───── Provided material ─────
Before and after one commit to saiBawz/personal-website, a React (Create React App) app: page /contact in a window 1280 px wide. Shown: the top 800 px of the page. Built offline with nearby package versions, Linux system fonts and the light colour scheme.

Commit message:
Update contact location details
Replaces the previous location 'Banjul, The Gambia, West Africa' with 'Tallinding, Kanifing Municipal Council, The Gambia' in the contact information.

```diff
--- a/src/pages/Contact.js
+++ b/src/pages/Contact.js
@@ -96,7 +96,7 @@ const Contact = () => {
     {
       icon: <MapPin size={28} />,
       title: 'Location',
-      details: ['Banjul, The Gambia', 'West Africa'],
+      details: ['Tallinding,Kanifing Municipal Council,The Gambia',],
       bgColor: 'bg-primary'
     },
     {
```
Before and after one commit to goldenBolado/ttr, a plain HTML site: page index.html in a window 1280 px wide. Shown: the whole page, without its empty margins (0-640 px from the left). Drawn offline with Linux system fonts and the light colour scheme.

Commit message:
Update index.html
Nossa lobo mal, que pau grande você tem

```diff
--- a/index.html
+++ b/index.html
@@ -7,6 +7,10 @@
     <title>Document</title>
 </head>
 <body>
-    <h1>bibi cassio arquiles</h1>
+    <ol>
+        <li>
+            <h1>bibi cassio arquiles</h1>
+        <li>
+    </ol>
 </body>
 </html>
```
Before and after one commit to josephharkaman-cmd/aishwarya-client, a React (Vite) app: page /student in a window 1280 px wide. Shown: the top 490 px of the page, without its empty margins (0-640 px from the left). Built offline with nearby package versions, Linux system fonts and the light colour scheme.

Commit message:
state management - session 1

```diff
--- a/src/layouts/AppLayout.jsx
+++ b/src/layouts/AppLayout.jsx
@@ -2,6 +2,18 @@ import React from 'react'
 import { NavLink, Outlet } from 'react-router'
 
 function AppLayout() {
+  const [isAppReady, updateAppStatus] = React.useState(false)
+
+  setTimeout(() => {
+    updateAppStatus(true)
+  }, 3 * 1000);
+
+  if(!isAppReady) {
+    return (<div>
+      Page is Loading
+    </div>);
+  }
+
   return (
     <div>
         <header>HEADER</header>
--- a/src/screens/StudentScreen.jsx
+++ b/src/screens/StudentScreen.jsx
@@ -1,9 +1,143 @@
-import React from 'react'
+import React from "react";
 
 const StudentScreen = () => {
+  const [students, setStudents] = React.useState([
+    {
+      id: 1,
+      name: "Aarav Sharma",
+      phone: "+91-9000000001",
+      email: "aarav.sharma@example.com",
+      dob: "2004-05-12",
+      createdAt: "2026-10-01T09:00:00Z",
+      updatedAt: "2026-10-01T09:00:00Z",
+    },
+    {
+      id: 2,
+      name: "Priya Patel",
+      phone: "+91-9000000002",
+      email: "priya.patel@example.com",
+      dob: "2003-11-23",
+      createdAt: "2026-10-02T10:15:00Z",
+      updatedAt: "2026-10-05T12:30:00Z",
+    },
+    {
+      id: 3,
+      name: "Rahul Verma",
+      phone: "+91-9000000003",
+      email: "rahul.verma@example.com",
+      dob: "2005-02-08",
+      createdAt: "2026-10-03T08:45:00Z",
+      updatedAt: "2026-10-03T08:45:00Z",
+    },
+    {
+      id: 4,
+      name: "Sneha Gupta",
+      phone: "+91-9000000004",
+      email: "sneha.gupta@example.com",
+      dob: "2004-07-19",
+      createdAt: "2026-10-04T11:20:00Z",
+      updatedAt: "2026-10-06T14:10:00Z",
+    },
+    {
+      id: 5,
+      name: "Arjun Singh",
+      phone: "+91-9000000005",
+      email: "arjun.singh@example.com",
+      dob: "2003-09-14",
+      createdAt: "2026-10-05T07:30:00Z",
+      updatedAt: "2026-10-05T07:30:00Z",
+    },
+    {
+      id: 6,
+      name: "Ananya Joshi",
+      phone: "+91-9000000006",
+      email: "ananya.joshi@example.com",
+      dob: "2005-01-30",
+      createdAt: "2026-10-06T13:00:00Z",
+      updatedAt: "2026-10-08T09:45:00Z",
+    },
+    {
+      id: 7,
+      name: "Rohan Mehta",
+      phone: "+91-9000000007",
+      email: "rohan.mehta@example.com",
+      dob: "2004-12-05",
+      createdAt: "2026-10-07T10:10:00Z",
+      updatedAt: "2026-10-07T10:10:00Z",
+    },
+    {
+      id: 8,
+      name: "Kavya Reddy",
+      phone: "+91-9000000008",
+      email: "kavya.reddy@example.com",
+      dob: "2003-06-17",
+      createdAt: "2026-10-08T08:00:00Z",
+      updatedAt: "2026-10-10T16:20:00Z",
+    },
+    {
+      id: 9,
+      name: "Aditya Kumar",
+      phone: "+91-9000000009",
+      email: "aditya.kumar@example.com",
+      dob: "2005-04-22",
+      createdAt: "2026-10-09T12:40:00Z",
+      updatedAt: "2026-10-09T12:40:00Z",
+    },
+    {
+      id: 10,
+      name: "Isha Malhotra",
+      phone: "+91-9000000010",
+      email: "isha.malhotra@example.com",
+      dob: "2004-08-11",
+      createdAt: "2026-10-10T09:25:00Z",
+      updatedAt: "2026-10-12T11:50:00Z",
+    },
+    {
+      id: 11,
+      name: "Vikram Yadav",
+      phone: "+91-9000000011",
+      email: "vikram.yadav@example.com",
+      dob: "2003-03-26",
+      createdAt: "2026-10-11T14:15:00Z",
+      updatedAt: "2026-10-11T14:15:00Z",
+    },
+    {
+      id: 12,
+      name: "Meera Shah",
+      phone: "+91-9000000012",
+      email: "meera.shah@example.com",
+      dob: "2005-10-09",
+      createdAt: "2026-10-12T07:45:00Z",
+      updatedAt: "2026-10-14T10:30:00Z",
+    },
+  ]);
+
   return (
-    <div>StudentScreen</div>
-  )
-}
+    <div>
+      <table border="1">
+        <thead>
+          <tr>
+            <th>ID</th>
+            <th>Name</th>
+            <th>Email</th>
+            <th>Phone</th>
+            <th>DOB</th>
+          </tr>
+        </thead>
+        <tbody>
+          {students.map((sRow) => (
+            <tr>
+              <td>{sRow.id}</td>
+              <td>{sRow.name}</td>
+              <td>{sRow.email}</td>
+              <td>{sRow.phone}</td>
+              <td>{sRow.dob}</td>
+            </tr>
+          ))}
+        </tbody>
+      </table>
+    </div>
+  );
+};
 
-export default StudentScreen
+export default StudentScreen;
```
─────
Examine the entries and report how many of their lines contain the string "title", giving no more than the number.

2